Gerald Carpenter who has done some fantastic work sorting through the various legal filings related to the Phoenix Coyotes has passed along the Coyotes internal revenue and expenses totals to Edmonton blogger MC79 who posted the totals on his site (a great site, but beware that many commentors have a significant bias against southern markets).
I have taken the totals and collapsed some of the categories down to try and provide a picture of where the Coyotes money comes from and where the money goes. The Thrashers budgetary data is all top secret, but we can use Phoenix to give us a rough idea of what various elements cost.
I've made this argument before, but now I have numbers to back it up. The biggest advantage of a market like Atlanta (other than having 5 million people) is the number of Fortune 500 companies that purchase luxury boxes, club seats and corporate sponsorships (thank you Delta, UPS, Home Depot, Chick-fil-a and Philips).
Those big companies bring in a huge amount of revenues for the Thrashers--revenues that probably keep the team from losing massive amounts of money after going 10 years with zero playoff wins. Fans who complain about the exclusive Club Side privileges should keep in mind that someone is paying a lot of money for privilege of hot water, bendy straws and custom made pizzas. If Phoenix is any guide the Club side of Philips Arena brings in more money to the Thrashers than all the rest of us schmucks who sit in the other 60% of the building combined. The same also goes for the NHL money--Gary Bettman sends Atlanta about as much money as us non-Club fans spend on seats and food (time to start a "We heart Gary" club?).
I would point out three very important differences between the Atlanta Thrashers and Phoenix Coyotes: 1) the team owns their building and gets additional revenue from parking (Phoenix had to pay for their parking) and the Coyotes had to service a massive pile of debt (the Thrashers group owns the team outright)--I have left the interest payments out of the expenses chart singe I'm mostly interested in how this relates to the Thrashers secret budget numbers. 3) The Coyotes have much higher expenses than budget numbers that came out from the Nashville Predators sale. Some of those expenses involve Phoenix owner paying himself of his other businesses--so it seems to me that they may be atypical.
A couple of things REALLY surprised me. Scouting plays an enormous role in determining the success of a franchise and yet the Coyotes spend comparatively little on this ($1.7 million). I am a data guy--If I were running a NHL team I'd want more data not less on my potential draft picks. The Coyotes have only 12 scouts--I suspect that the Red Wings probably have nearly 12 full or part time scouts in Europe alone.
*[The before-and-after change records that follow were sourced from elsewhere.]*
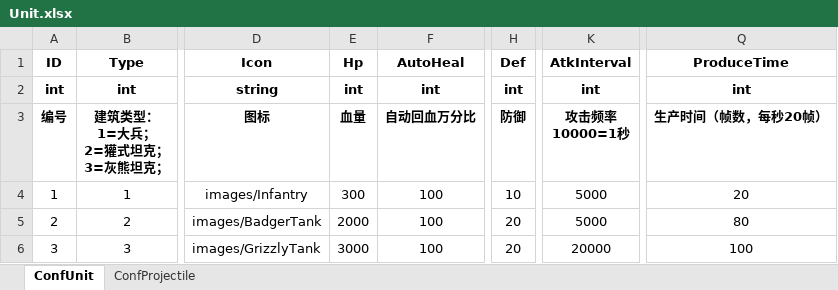
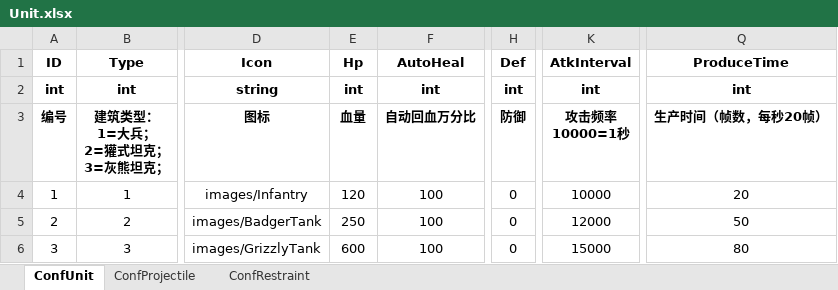
Before and after one commit to ZiglerOllydbg/ra2, an Excel workbook: config/excel/Unit.xlsx, sheet ConfUnit, drawn as a sheet; only a part is shown, gaps mark what is left out; values as stored, in another font and other column widths than the file's, no borders; the diff names each change by its address in the sheet, - before the commit and + after, or states it on an @@ line.

Commit message:
feat: add projectile restraint damage

```diff
--- a/config/excel/Unit.xlsx (sheet ConfUnit)
+++ b/config/excel/Unit.xlsx (sheet ConfUnit)
+sheet tab: ConfRestraint
-E4 (Hp): 300
+E4 (Hp): 120
-H4 (Def): 10
+H4 (Def): 0
-K4 (AtkInterval): 5000
+K4 (AtkInterval): 10000
-E5 (Hp): 2000
+E5 (Hp): 250
-H5:H6 (Def): 20
+H5:H6 (Def): 0
-K5 (AtkInterval): 5000
+K5 (AtkInterval): 12000
-Q5 (ProduceTime): 80
+Q5 (ProduceTime): 50
-E6 (Hp): 3000
+E6 (Hp): 600
-K6 (AtkInterval): 20000
+K6 (AtkInterval): 15000
-Q6 (ProduceTime): 100
+Q6 (ProduceTime): 80
```
Also changed, not shown: sheet ConfProjectile, 4 other files.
It seems to me that an extra $1 million spent to double the scouting staff could have an enormous payoff down the road--but then again I'm just a stats blogger.
The other thing that jumped out at me is how small the advertising budget is. In a non-traditional hockey market where there are literally one million plus transplants and/or hockey virgins--it seems very short sighted to spend so little advertising your product. (I wonder how much Chick-fil-a spends on advertising in Atlanta alone?)
Think about this for a moment, the Coyotes are paying Wayne Gretzky roughly $7 million a year to be both their coach and the face of the franchise--but they are only spending $2.3 million on advertising and promotion. Would the Coyotes have been better off reversing that and getting the best AHL coach for say $1 million and tripling their advertising budget?
Conclusion: We will probably never get a look at the Thrashers internal budget numbers so this is about as good as it gets. So what are the big takeaways? Corporations keep your perrentially losing hockey team in the black (or at least closer to it), the NHL sends us way more money than I expected, some NHL teams make poor choices about where to invest their money (scouting and advertising).